Martina Bramberger, M. Joan Alexander, Sean M. Davis, Aurelien Podglajen, Albert Hertzog, Lars Kalnajs, Terry Deshler, J. Douglas Goetz, and Sergey Khaykin

Atmospheric waves in the tropical tropopause layer are recognized as a significant influence on processes that impact global climate. For example, waves drive the quasi-biennial oscillation (QBO) in equatorial stratospheric winds and modulate occurrences of cirrus clouds. However, the QBO in the lower stratosphere and thin cirrus have continued to elude accurate simulation in state-of-the-art climate models and seasonal forecast systems. We use first-of-their-kind profile measurements deployed beneath a long-duration balloon to provide new insights into impacts of fine-scale waves on equatorial cirrus clouds and the QBO just above the tropopause. Analysis of these balloon-borne measurements reveals previously uncharacterized fine-vertical-scale waves (<1km) with large horizontal extent (>1000km) and multiday periods. These waves affect cirrus clouds and QBO winds in ways that could explain current climate model shortcomings in representing these stratospheric influences on climate. Accurately simulating these fine-vertical-scale processes thus has the potential to improve sub-seasonal to near-term climate prediction.

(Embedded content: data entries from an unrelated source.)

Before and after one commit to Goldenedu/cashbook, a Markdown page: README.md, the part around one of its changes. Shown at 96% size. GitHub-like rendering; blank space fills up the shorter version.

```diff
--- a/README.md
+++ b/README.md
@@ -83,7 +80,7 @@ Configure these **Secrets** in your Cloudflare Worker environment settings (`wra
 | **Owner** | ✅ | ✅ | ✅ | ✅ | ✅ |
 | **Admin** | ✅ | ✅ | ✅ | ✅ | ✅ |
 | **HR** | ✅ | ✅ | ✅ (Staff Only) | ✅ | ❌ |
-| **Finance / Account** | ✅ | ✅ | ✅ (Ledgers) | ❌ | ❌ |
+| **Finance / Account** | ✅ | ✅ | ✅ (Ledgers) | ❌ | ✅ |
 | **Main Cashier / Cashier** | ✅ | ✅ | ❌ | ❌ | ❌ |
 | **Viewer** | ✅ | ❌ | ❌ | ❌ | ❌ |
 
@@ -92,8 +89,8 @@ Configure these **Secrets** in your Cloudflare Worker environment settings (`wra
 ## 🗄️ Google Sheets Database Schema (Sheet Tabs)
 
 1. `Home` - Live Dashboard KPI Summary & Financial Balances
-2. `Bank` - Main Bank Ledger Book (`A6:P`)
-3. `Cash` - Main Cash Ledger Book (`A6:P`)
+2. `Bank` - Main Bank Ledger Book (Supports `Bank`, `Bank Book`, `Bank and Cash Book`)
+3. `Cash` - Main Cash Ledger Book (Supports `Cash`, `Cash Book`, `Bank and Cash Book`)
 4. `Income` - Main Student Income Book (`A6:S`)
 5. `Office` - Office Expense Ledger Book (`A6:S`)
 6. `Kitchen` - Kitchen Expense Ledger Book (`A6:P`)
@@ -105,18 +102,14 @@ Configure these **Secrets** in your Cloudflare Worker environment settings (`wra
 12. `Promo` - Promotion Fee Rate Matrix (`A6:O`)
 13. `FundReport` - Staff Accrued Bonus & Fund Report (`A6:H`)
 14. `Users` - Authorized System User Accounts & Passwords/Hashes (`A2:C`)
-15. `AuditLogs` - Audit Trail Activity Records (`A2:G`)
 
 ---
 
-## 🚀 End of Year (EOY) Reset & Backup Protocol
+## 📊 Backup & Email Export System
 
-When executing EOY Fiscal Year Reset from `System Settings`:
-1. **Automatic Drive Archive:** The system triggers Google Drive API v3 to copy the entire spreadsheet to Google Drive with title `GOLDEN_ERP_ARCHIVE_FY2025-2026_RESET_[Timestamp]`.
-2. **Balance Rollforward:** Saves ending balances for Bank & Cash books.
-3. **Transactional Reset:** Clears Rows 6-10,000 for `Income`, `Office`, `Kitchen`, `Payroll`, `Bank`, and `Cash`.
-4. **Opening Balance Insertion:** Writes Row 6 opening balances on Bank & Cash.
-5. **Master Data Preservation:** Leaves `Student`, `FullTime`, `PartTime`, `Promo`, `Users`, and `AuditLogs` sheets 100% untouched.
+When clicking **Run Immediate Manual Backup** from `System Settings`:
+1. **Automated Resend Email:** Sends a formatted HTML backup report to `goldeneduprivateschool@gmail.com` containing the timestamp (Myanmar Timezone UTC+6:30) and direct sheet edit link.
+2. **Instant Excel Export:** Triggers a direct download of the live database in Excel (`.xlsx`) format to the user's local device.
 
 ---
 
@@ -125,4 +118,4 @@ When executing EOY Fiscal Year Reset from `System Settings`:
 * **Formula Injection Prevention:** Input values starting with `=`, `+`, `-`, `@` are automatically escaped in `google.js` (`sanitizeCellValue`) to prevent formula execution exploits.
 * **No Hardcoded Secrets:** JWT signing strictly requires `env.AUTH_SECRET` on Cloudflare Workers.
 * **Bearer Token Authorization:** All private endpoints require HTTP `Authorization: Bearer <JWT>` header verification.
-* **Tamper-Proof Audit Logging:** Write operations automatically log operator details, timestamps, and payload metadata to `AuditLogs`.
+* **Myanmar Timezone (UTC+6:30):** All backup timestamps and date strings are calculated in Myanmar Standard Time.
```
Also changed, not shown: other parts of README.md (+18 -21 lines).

How to cite: Bramberger, M., Alexander, M. J., Davis, S. M., Podglajen, A., Hertzog, A., Kalnajs, L., Deshler, T., Goetz, J. D., and Khaykin, S.: First measurements of fine-vertical-scale wave impacts on the tropical lower stratosphere, EGU General Assembly 2022, Vienna, Austria, 23–27 May 2022, EGU22-13062, https://doi.org/10.5194/egusphere-egu22-13062, 2022.